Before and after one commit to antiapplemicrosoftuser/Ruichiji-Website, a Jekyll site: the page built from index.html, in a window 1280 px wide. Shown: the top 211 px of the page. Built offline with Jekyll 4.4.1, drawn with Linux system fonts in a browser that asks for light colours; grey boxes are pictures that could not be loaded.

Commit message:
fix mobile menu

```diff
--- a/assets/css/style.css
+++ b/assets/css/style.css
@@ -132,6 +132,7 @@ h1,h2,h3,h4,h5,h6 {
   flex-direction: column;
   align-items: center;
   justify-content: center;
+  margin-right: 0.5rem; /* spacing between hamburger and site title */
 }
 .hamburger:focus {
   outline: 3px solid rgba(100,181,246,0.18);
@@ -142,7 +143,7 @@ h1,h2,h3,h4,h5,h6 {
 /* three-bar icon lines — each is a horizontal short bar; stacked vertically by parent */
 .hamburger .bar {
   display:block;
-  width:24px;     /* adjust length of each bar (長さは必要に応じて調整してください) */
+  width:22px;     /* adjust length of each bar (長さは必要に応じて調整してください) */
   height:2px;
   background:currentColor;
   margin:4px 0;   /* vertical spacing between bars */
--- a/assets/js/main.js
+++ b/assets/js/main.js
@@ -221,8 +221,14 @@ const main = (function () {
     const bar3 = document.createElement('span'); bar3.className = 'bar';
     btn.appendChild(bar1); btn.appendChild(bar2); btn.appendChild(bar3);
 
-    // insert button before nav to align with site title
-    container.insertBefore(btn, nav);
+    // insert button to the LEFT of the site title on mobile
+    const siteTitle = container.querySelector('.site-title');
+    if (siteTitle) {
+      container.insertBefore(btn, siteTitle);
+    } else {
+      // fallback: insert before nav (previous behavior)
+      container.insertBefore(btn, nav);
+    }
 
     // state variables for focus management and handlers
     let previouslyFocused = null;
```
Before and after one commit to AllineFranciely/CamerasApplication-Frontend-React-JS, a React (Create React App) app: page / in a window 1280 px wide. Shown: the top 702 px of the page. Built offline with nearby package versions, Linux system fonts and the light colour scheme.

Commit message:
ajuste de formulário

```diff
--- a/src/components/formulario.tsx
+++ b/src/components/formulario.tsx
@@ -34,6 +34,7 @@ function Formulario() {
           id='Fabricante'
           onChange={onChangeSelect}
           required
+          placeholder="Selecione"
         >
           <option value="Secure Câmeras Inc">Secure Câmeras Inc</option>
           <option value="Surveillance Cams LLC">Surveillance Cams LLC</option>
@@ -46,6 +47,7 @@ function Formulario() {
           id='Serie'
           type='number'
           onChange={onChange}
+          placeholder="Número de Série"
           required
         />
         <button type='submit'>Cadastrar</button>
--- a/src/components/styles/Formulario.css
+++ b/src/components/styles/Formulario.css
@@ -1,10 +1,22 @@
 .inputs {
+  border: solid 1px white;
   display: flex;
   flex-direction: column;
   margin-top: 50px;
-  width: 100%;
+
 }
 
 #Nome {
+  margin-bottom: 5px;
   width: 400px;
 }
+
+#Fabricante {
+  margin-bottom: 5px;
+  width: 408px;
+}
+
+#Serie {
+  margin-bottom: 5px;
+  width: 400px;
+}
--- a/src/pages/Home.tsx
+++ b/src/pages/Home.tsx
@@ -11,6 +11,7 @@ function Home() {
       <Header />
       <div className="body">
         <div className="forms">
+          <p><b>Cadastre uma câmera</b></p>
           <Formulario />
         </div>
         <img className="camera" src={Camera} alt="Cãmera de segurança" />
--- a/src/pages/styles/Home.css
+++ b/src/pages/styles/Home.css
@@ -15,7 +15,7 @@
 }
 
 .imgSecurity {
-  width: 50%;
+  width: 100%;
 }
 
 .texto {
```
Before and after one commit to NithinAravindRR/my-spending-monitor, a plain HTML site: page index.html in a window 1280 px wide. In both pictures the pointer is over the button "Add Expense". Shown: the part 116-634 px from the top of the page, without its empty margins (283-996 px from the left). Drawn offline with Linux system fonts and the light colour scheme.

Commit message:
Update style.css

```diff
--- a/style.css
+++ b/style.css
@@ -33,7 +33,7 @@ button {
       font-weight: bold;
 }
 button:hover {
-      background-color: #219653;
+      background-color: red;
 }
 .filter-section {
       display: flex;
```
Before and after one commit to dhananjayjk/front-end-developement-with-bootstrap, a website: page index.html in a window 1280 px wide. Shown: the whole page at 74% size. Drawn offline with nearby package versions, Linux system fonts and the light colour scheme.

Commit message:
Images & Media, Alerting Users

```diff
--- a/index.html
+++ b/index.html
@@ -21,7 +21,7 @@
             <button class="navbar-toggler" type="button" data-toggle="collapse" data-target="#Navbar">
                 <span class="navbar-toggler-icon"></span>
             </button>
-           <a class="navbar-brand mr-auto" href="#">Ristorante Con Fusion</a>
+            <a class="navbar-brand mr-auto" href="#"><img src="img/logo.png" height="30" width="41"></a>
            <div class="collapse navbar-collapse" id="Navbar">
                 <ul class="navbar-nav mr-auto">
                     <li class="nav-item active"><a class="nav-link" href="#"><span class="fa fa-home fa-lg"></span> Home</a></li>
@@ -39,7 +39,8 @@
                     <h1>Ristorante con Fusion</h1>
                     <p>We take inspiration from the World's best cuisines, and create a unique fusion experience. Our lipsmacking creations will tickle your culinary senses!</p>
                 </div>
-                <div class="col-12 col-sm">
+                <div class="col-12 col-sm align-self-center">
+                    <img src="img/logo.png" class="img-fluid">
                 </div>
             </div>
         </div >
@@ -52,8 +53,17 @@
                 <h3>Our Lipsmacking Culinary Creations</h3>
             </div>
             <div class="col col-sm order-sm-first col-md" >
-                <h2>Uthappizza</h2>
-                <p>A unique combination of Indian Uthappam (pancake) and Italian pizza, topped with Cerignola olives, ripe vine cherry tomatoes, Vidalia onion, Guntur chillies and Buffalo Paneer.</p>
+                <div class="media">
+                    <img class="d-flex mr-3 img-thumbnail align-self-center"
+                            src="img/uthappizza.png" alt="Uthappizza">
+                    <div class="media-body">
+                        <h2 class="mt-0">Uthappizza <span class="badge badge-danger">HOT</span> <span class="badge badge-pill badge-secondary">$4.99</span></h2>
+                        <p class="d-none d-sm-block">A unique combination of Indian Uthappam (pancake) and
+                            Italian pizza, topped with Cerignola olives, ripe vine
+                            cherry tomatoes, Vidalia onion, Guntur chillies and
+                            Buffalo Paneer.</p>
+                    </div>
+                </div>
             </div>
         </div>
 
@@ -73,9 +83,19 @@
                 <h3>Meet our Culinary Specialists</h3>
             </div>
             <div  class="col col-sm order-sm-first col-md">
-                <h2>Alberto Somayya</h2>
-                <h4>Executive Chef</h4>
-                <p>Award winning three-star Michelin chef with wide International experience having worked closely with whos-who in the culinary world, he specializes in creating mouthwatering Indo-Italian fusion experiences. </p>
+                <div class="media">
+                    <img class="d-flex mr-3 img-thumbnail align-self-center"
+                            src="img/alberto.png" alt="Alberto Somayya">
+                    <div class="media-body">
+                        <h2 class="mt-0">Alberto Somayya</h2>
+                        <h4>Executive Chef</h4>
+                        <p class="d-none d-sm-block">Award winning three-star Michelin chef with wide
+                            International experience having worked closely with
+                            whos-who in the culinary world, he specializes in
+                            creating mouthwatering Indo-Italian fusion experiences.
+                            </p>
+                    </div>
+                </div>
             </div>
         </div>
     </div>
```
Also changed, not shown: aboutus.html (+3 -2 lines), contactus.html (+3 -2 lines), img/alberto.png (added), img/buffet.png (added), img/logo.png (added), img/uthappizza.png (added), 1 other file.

━━━━━━━━━━

Problem requirements
Gather each line in these records that contains the string "align".

Output of the task
   align-items: center;
-    // insert button before nav to align with site title
+                <div class="col-12 col-sm align-self-center">
+                    <img class="d-flex mr-3 img-thumbnail align-self-center"
+                    <img class="d-flex mr-3 img-thumbnail align-self-center"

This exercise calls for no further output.